BEIRUT - Food price rises as far back as 2008 are believed to be the partial culprits behind the instability plaguing Arab countries and they have become increasingly aware of the importance of securing food needs through an international strategy of land grabs which are often detrimental to local populations.
Between 2007 and 2008, rises in food prices caused protest movements in Egypt and Morocco. "This has become an important concern for countries in the Arab region which want to meet the growing demands of their populations," notes Devlin Kuyek, a researcher at GRAIN, a non-profit organization
supporting small farmers and social movements in their struggles for community-controlled and biodiversity-based food systems.
Arab countries, which appear to have started losing confidence in normal food supply chains, are now relying on acquisitions of farmland around the world. Globally, land deals by foreign countries were estimated at about 80 million hectares in 2011, according to figures provided by the World Bank.
The 2008 international food price crisis caused alarm among policy-makers and the public in general about the vulnerability of Arab countries to potential future food supply shocks (such as, for example, in the event of closure of the Straits of Hormuz) as well as the perceived continued sharp increase in international food prices in the long term, said Sarwat Hussain, Senior Communications Officer at the World Bank.
Increasing food prices are caused by entrenched trends that include population growth combined with high urbanization rates, depleting freshwater sources, increased demand for raw commodities and biofuels, as well as speculation over farmland.
To face such threats, Arab countries have worked on buying or leasing farm land in foreign countries. "Investment in land often takes the form of long-term leases, as opposed to outright purchases, of land. These leases often range between 25 and 99 years," says Hussain.

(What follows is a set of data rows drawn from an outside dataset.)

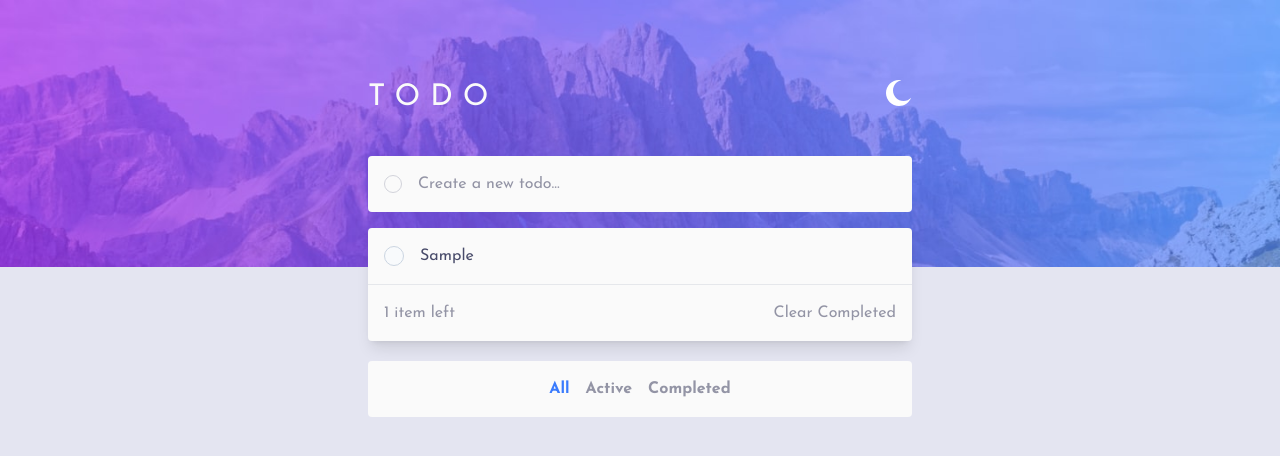
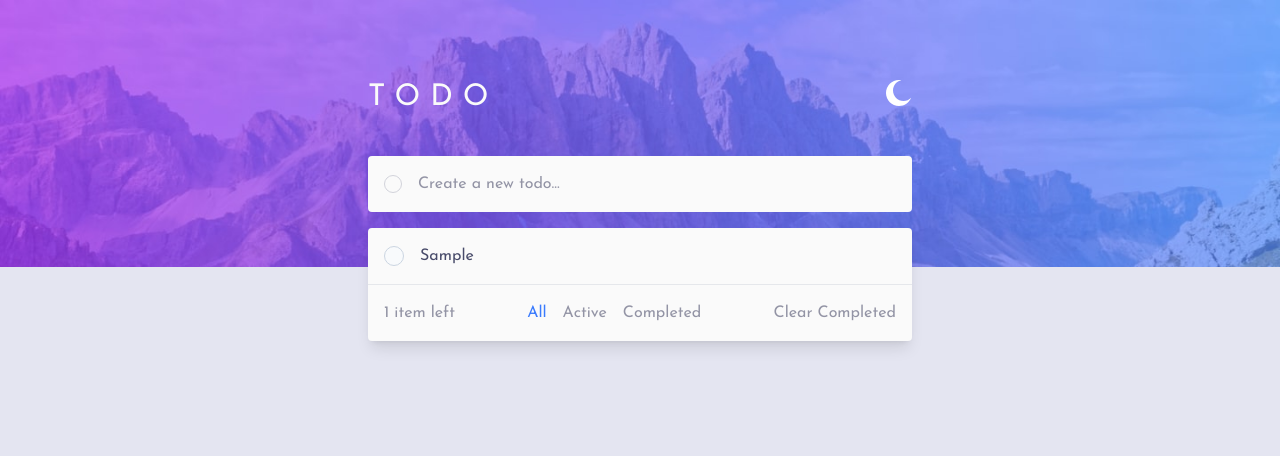
Before and after one commit to FrontendBy-GJ/todo-app, a React (Vite) app: page / in a window 1280 px wide. Both pictures are taken after typing "Sample" into the empty fields and a click on the button 393 px from the left and 184 px from the top of the page. Shown: the top 456 px of the page. Built offline with nearby package versions, Linux system fonts and the light colour scheme.

Commit message:
refactor

```diff
--- a/src/App.jsx
+++ b/src/App.jsx
@@ -122,6 +122,17 @@ const App = () => {
                   {completed.length} {completed.length !== 1 ? 'items' : 'item'}{' '}
                   left
                 </span>
+                <span className="hidden xl:inline space-x-4">
+                  {FILTER_NAMES.map((name) => (
+                    <FilterButtons
+                      key={name}
+                      name={name}
+                      setFilter={setFilter}
+                      isPressed={name === filter}
+                      darkMode={darkMode}
+                    />
+                  ))}
+                </span>
                 <button
                   onClick={clearComplete}
                   className="hover:text-lightTheme-400"
@@ -138,7 +149,7 @@ const App = () => {
 
           {todos.length !== 0 && (
             <div
-              className={`flex items-center justify-center p-4  rounded space-x-4  font-bold mb-10 ${
+              className={`flex items-center justify-center p-4  rounded space-x-4  font-bold mb-10 xl:hidden ${
                 darkMode
                   ? 'bg-darkTheme-400 text-darkTheme-100'
                   : 'bg-lightTheme-50 text-lightTheme-300'
```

Currently, the United Arab Emirates accounts for around 12% of all land deals, followed by Egypt (6%) and Saudi Arabia (4%), according to GRAIN. More ...